• **About this task**
Search the records for the string "preferences" and return each line that has it.

(Stored records)
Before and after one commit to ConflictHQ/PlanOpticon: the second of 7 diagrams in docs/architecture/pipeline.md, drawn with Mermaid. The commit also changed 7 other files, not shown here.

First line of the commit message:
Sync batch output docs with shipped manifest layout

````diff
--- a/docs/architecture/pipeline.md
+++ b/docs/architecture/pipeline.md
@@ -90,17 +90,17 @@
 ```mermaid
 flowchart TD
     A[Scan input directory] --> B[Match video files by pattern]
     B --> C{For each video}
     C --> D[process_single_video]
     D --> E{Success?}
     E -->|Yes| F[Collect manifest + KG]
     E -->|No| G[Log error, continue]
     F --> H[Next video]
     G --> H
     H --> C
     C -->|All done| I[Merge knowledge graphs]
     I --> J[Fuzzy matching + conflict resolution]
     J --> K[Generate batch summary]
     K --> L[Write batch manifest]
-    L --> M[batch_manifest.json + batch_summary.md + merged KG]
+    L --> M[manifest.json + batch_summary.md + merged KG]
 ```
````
* * *
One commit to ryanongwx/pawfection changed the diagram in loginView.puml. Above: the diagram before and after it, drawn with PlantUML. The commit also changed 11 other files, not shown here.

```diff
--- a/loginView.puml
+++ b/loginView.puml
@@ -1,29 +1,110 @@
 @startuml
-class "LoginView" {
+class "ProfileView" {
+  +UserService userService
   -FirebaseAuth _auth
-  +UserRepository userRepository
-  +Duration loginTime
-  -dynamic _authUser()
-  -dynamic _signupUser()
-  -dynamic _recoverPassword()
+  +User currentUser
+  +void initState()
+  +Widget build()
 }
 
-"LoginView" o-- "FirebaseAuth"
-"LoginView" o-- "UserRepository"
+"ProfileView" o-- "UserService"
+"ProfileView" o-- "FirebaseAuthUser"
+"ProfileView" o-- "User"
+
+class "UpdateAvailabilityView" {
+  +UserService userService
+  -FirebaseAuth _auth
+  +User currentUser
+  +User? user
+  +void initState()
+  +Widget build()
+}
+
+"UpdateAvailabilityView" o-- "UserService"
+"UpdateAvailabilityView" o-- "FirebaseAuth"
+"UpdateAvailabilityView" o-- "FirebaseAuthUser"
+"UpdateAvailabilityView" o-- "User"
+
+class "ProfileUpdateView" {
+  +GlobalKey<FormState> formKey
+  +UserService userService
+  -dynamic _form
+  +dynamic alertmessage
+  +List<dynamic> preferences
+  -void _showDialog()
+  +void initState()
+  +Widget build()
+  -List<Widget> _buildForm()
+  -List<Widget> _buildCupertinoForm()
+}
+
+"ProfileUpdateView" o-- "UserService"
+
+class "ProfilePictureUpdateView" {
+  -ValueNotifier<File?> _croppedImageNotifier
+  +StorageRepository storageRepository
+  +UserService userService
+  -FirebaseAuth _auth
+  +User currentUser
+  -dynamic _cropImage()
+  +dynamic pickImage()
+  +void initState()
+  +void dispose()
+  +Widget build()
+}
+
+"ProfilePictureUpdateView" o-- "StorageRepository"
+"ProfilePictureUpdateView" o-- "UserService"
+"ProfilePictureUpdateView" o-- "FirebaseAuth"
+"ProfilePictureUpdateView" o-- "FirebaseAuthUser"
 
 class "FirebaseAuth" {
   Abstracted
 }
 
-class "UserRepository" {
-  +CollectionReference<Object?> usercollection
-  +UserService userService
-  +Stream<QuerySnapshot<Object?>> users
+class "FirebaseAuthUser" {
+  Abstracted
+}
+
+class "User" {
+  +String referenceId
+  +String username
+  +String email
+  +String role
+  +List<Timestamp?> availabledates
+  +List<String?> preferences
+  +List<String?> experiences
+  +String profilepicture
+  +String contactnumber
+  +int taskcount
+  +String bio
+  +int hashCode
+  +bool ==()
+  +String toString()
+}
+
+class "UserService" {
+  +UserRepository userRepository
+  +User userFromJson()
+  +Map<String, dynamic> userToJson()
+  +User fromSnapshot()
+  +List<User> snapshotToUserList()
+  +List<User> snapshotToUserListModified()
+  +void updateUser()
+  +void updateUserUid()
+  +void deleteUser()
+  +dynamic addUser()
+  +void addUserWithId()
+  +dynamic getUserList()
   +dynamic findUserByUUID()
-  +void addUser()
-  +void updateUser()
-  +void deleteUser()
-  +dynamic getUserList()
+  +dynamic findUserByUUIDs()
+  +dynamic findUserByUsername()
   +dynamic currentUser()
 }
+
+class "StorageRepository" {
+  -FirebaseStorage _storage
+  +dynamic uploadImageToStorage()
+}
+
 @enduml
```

• **Response**
+  +List<dynamic> preferences
+  +List<String?> preferences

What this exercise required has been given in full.